When you hear the word “repentance” what feelings does it conjure up within you? Personally, it does not make me feel warm and fuzzy on the inside. More often than not, I feel a sense of guilt, shame and even fear when I think of what it means to repent. Yet the picture often painted in our mind of repentance is the exact opposite of the one Jesus painted for us in Luke chapter 15.
In this passage of Scripture, Jesus tells the story of three lost items – a sheep, a coin and a son. In each of these stories, Jesus paints a picture of something of value being lost and then recovered.
I don’t know about you, but I really hate losing things. And unfortunately, losing things is something I am extremely good at doing! I seem to lose either my wallet, car keys or sunglasses on almost a weekly basis.
But just as much as I dislike losing things, I have great joy when I find what has been lost! If I’m headed out the door for an appointment and can’t find my car keys, it feels like a national emergency. And when I find them, it is like a national holiday. Halleluiah! My keys have been found!
In the same way, Jesus tells in this story how overjoyed the people who find the items are when what they lost has been recovered. Listen in to how Jesus describes this great joy:
“And when he finds it, he joyfully puts it on his shoulders and goes home. Then he calls his friends and neighbors together and says, ‘Rejoice with me; I have found my lost sheep.” (Luke 15:5-6)
“And when she finds it, she calls her friends and neighbors together and says, ‘Rejoice with me; I have found my lost coin.’” (Luke 15:9)
“But the father said to his servants, ‘Quick! Bring the best robe and put it on him. Put a ring on his finger and sandals on his feet. Bring the fattened calf and kill it. Let’s have a feast and celebrate.” (Luke 15:22-23)

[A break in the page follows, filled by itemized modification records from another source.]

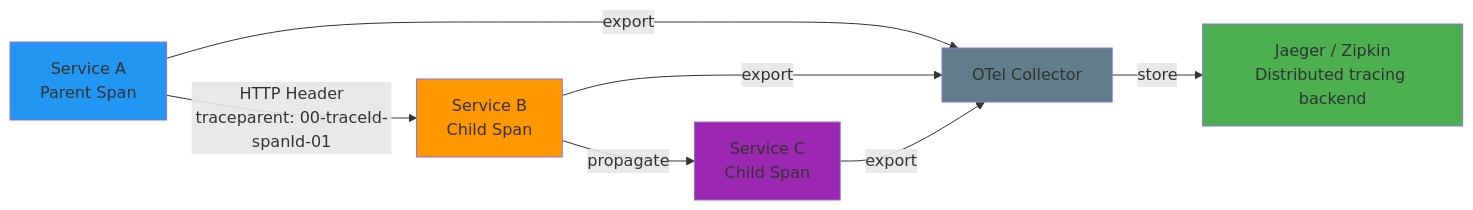
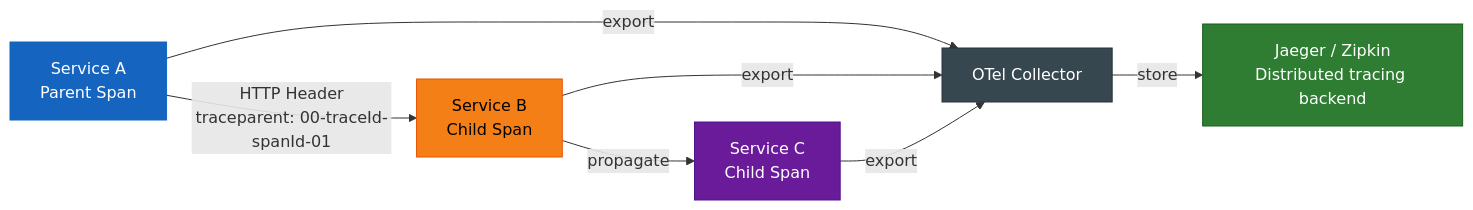
One commit to bluetape4k/bluetape4k-projects changed the fourth of 4 diagrams in infra/opentelemetry/README.md. Above: the diagram before and after it, drawn with Mermaid. The commit also changed other lines of this file and 221 other files, not shown here.

First line of the commit message:
docs: 전체 모듈 README UML 다이어그램 보강 및 색상 업그레이드

````diff
--- a/infra/opentelemetry/README.md
+++ b/infra/opentelemetry/README.md
@@ -377,17 +399,25 @@
 ```mermaid
 flowchart LR
     ServiceA[Service A<br/>Parent Span] -->|HTTP Header<br/>traceparent: 00-traceId-spanId-01| ServiceB[Service B<br/>Child Span]
     ServiceB -->|propagate| ServiceC[Service C<br/>Child Span]
 
     ServiceA -->|export| Collector[OTel Collector]
     ServiceB -->|export| Collector
     ServiceC -->|export| Collector
 
     Collector -->|store| Backend[Jaeger / Zipkin<br/>Distributed tracing backend]
 
-    style ServiceA fill:#2196F3
-    style ServiceB fill:#FF9800
-    style ServiceC fill:#9C27B0
-    style Backend fill:#4CAF50
-    style Collector fill:#607D8B
+    classDef coreStyle fill:#1B5E20,stroke:#1B5E20,color:#FFFFFF,font-weight:bold
+    classDef serviceStyle fill:#1565C0,stroke:#1565C0,color:#FFFFFF
+    classDef utilStyle fill:#E65100,stroke:#E65100,color:#FFFFFF
+    classDef asyncStyle fill:#6A1B9A,stroke:#6A1B9A,color:#FFFFFF
+    classDef extStyle fill:#37474F,stroke:#37474F,color:#FFFFFF
+    classDef dataStyle fill:#F57F17,stroke:#F57F17,color:#000000
+    classDef cacheStyle fill:#2E7D32,stroke:#1B5E20,color:#FFFFFF
+
+    style ServiceA fill:#1565C0,stroke:#1565C0,color:#FFFFFF
+    style ServiceB fill:#F57F17,stroke:#E65100,color:#000000
+    style ServiceC fill:#6A1B9A,stroke:#4A148C,color:#FFFFFF
+    style Backend fill:#2E7D32,stroke:#1B5E20,color:#FFFFFF
+    style Collector fill:#37474F,stroke:#263238,color:#FFFFFF
 ```
````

In all three of these stories, we see how the shepherd, the woman and the father experience great joy when what they lost has been found. What is the morale of the story? Father God rejoices over us when we come to him with repentant hearts that are broken over our sin.
And when you know that you are approaching a Father who will be filled with joy at your return, it changes the whole vibe about coming to God in repentance. No longer am I approaching a God who is going to heap on loads of guilt and shame, but one who is going to rejoice over me and my return!
Knowing we are approaching Our Good Father who is glad to see us come home changes the entire perspective of how we see repentance. Instead of coming to God with our heads down and shoulders slumped, we can return to my Father expecting him to rejoice over our homecoming!
Want to see God in a whole new light? Check out my book, Our Good Father. In this book, you will discover how the words of Jesus can change the way we see God in a dramatic and powerful way.